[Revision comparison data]
━━━━━━━━
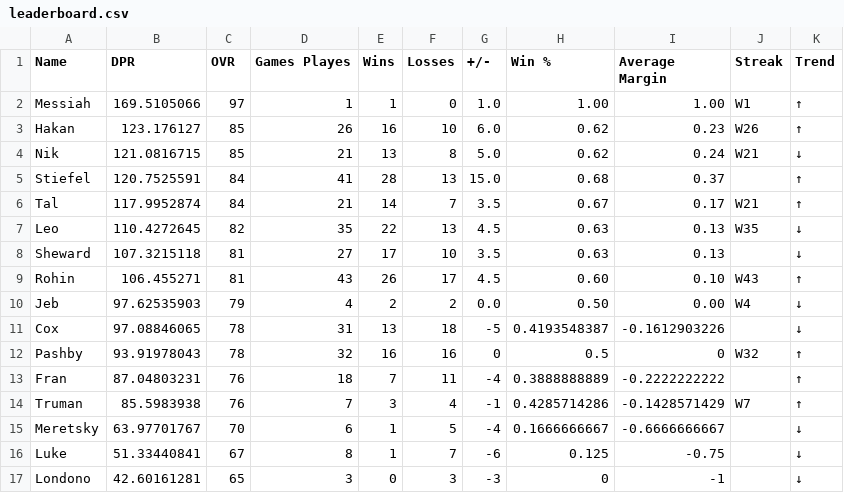
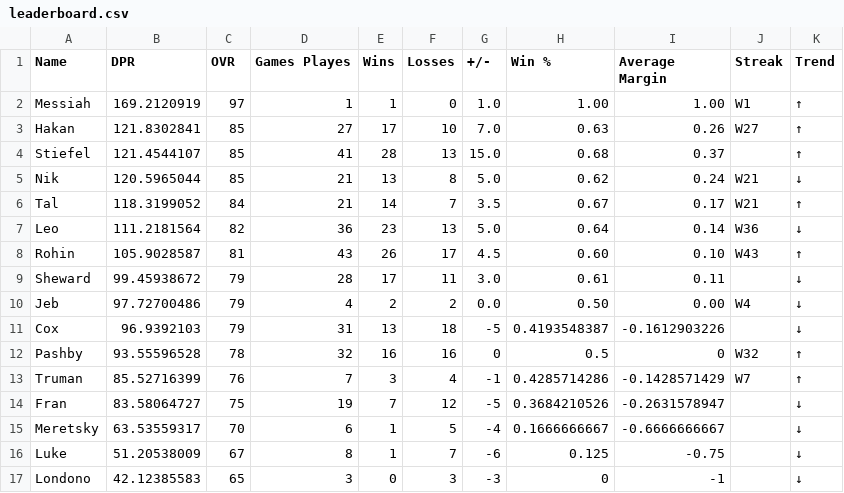
Before and after one commit to adamstiefel06/dpong-leaderboard, a CSV file: leaderboard.csv, drawn as a sheet; only a part is shown; the diff covers the shown part only.

```diff
--- a/leaderboard.csv
+++ b/leaderboard.csv
@@ -1,17 +1,17 @@
 Name,DPR,OVR,Games Playes,Wins,Losses,+/-,Win %,Average Margin,Streak,Trend
-Messiah,169.5105066,97,1,1,0,1.0,1.00,1.00,W1,↑
-Hakan,123.176127,85,26,16,10,6.0,0.62,0.23,W26,↑
-Nik,121.0816715,85,21,13,8,5.0,0.62,0.24,W21,↓
-Stiefel,120.7525591,84,41,28,13,15.0,0.68,0.37,,↑
-Tal,117.9952874,84,21,14,7,3.5,0.67,0.17,W21,↑
-Leo,110.4272645,82,35,22,13,4.5,0.63,0.13,W35,↓
-Sheward,107.3215118,81,27,17,10,3.5,0.63,0.13,,↓
-Rohin,106.455271,81,43,26,17,4.5,0.60,0.10,W43,↑
-Jeb,97.62535903,79,4,2,2,0.0,0.50,0.00,W4,↓
-Cox,97.08846065,78,31,13,18,-5,0.4193548387,-0.1612903226,,↓
-Pashby,93.91978043,78,32,16,16,0,0.5,0,W32,↑
-Fran,87.04803231,76,18,7,11,-4,0.3888888889,-0.2222222222,,↑
-Truman,85.5983938,76,7,3,4,-1,0.4285714286,-0.1428571429,W7,↑
-Meretsky,63.97701767,70,6,1,5,-4,0.1666666667,-0.6666666667,,↓
-Luke,51.33440841,67,8,1,7,-6,0.125,-0.75,,↓
-Londono,42.60161281,65,3,0,3,-3,0,-1,,↓
+Messiah,169.2120919,97,1,1,0,1.0,1.00,1.00,W1,↑
+Hakan,121.8302841,85,27,17,10,7.0,0.63,0.26,W27,↑
+Stiefel,121.4544107,85,41,28,13,15.0,0.68,0.37,,↑
+Nik,120.5965044,85,21,13,8,5.0,0.62,0.24,W21,↓
+Tal,118.3199052,84,21,14,7,3.5,0.67,0.17,W21,↑
+Leo,111.2181564,82,36,23,13,5.0,0.64,0.14,W36,↓
+Rohin,105.9028587,81,43,26,17,4.5,0.60,0.10,W43,↑
+Sheward,99.45938672,79,28,17,11,3.0,0.61,0.11,,↓
+Jeb,97.72700486,79,4,2,2,0.0,0.50,0.00,W4,↓
+Cox,96.9392103,79,31,13,18,-5,0.4193548387,-0.1612903226,,↓
+Pashby,93.55596528,78,32,16,16,0,0.5,0,W32,↑
+Truman,85.52716399,76,7,3,4,-1,0.4285714286,-0.1428571429,W7,↑
+Fran,83.58064727,75,19,7,12,-5,0.3684210526,-0.2631578947,,↓
+Meretsky,63.53559317,70,6,1,5,-4,0.1666666667,-0.6666666667,,↓
+Luke,51.20538009,67,8,1,7,-6,0.125,-0.75,,↓
+Londono,42.12385583,65,3,0,3,-3,0,-1,,↓
```
Also changed, not shown: 1 added row, 1 removed row and 4 edited cells elsewhere in this file.
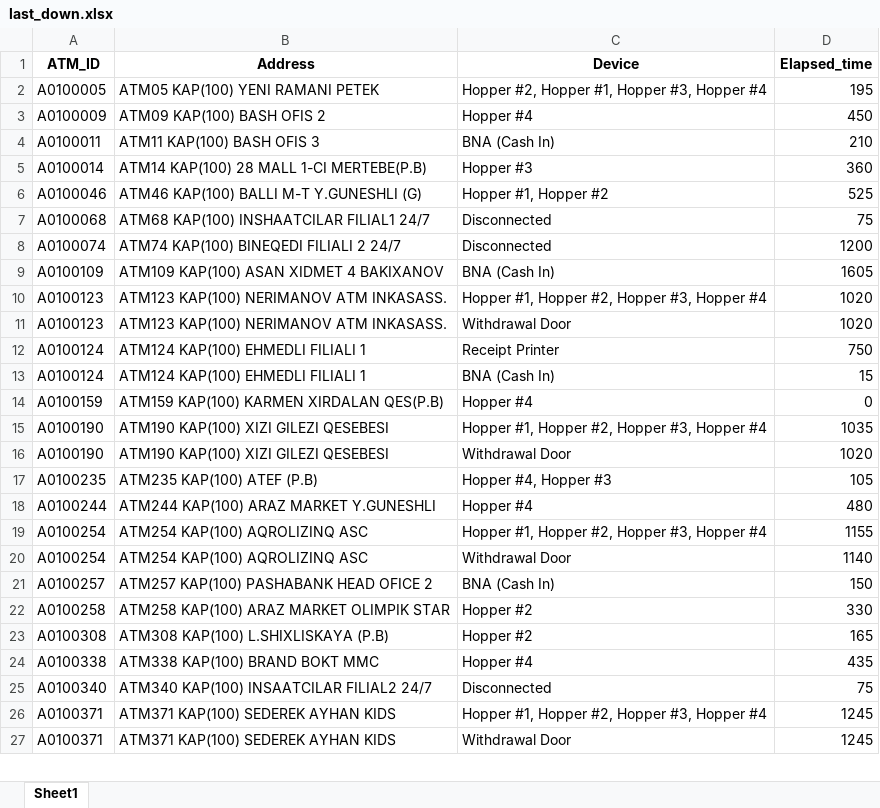
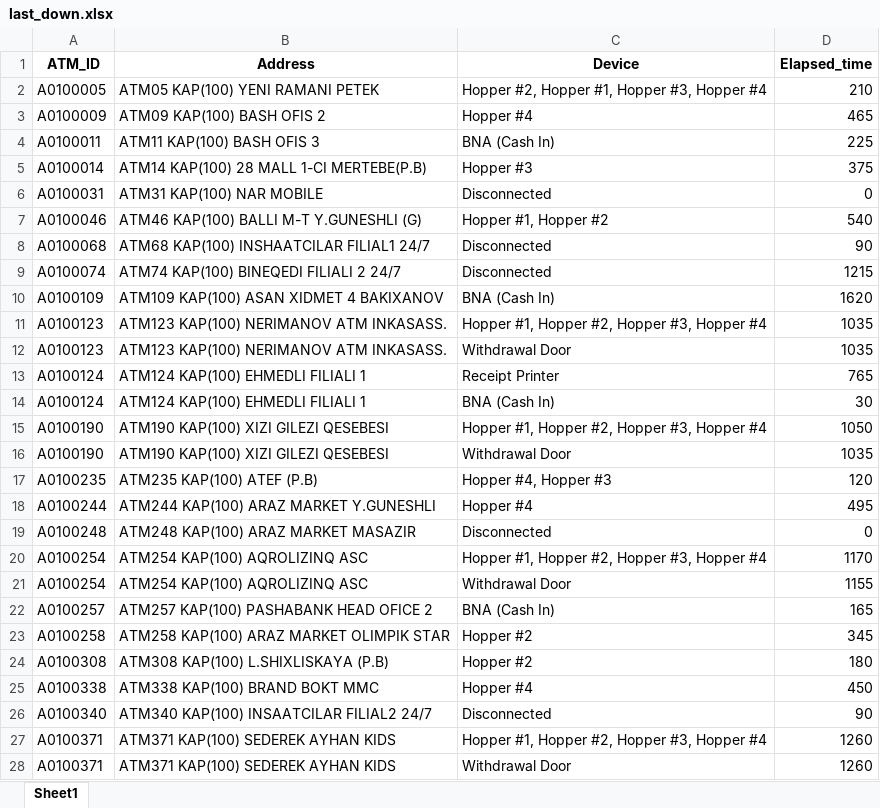
Before and after one commit to kbturgut090/fimi, an Excel workbook: last_down.xlsx, sheet Sheet1, drawn as a sheet; only a part is shown; values as stored, in another font and other column widths than the file's, no borders; removed rows and columns are numbered as before the commit, all else as after; the diff covers the shown part only; the diff names each change by its address in the sheet, - before the commit and + after, or states it on an @@ line.

Commit message:
all

```diff
--- a/last_down.xlsx (sheet Sheet1)
+++ b/last_down.xlsx (sheet Sheet1)
-D2 (Elapsed_time): 195
+D2 (Elapsed_time): 210
-D3 (Elapsed_time): 450
+D3 (Elapsed_time): 465
-D4 (Elapsed_time): 210
+D4 (Elapsed_time): 225
-D5 (Elapsed_time): 360
+D5 (Elapsed_time): 375
+row 6: A0100031 | ATM31 KAP(100) NAR MOBILE | Disconnected | 0
-D7 (Elapsed_time): 525
+D7 (Elapsed_time): 540
-D8 (Elapsed_time): 75
+D8 (Elapsed_time): 90
-D9 (Elapsed_time): 1200
+D9 (Elapsed_time): 1215
-D10 (Elapsed_time): 1605
+D10 (Elapsed_time): 1620
-D11:D12 (Elapsed_time): 1020
+D11:D12 (Elapsed_time): 1035
-D13 (Elapsed_time): 750
+D13 (Elapsed_time): 765
-D14 (Elapsed_time): 15
+D14 (Elapsed_time): 30
-row 14: A0100159 | ATM159 KAP(100) KARMEN XIRDALAN QES(P.B) | Hopper #4 | 0
-D15 (Elapsed_time): 1035
+D15 (Elapsed_time): 1050
-D16 (Elapsed_time): 1020
+D16 (Elapsed_time): 1035
-D17 (Elapsed_time): 105
+D17 (Elapsed_time): 120
-D18 (Elapsed_time): 480
+D18 (Elapsed_time): 495
+row 19: A0100248 | ATM248 KAP(100) ARAZ MARKET MASAZIR | Disconnected | 0
-D20 (Elapsed_time): 1155
+D20 (Elapsed_time): 1170
-D21 (Elapsed_time): 1140
+D21 (Elapsed_time): 1155
-D22 (Elapsed_time): 150
+D22 (Elapsed_time): 165
-D23 (Elapsed_time): 330
+D23 (Elapsed_time): 345
-D24 (Elapsed_time): 165
+D24 (Elapsed_time): 180
-D25 (Elapsed_time): 435
+D25 (Elapsed_time): 450
-D26 (Elapsed_time): 75
+D26 (Elapsed_time): 90
-D27:D28 (Elapsed_time): 1245
+D27:D28 (Elapsed_time): 1260
```
Also changed, not shown: 3 added rows, 2 removed rows and 36 edited cells elsewhere in this sheet.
━━━━━━━━
INSTRUCTIONS TO FOLLOW:
Whenever the string "xlsx" shows up in a line of the records, copy that line.

ANSWER TO THE EXERCISE:
Before and after one commit to kbturgut090/fimi, an Excel workbook: last_down.xlsx, sheet Sheet1, drawn as a sheet; only a part is shown; values as stored, in another font and other column widths than the file's, no borders; removed rows and columns are numbered as before the commit, all else as after; the diff covers the shown part only; the diff names each change by its address in the sheet, - before the commit and + after, or states it on an @@ line.
--- a/last_down.xlsx (sheet Sheet1)
+++ b/last_down.xlsx (sheet Sheet1)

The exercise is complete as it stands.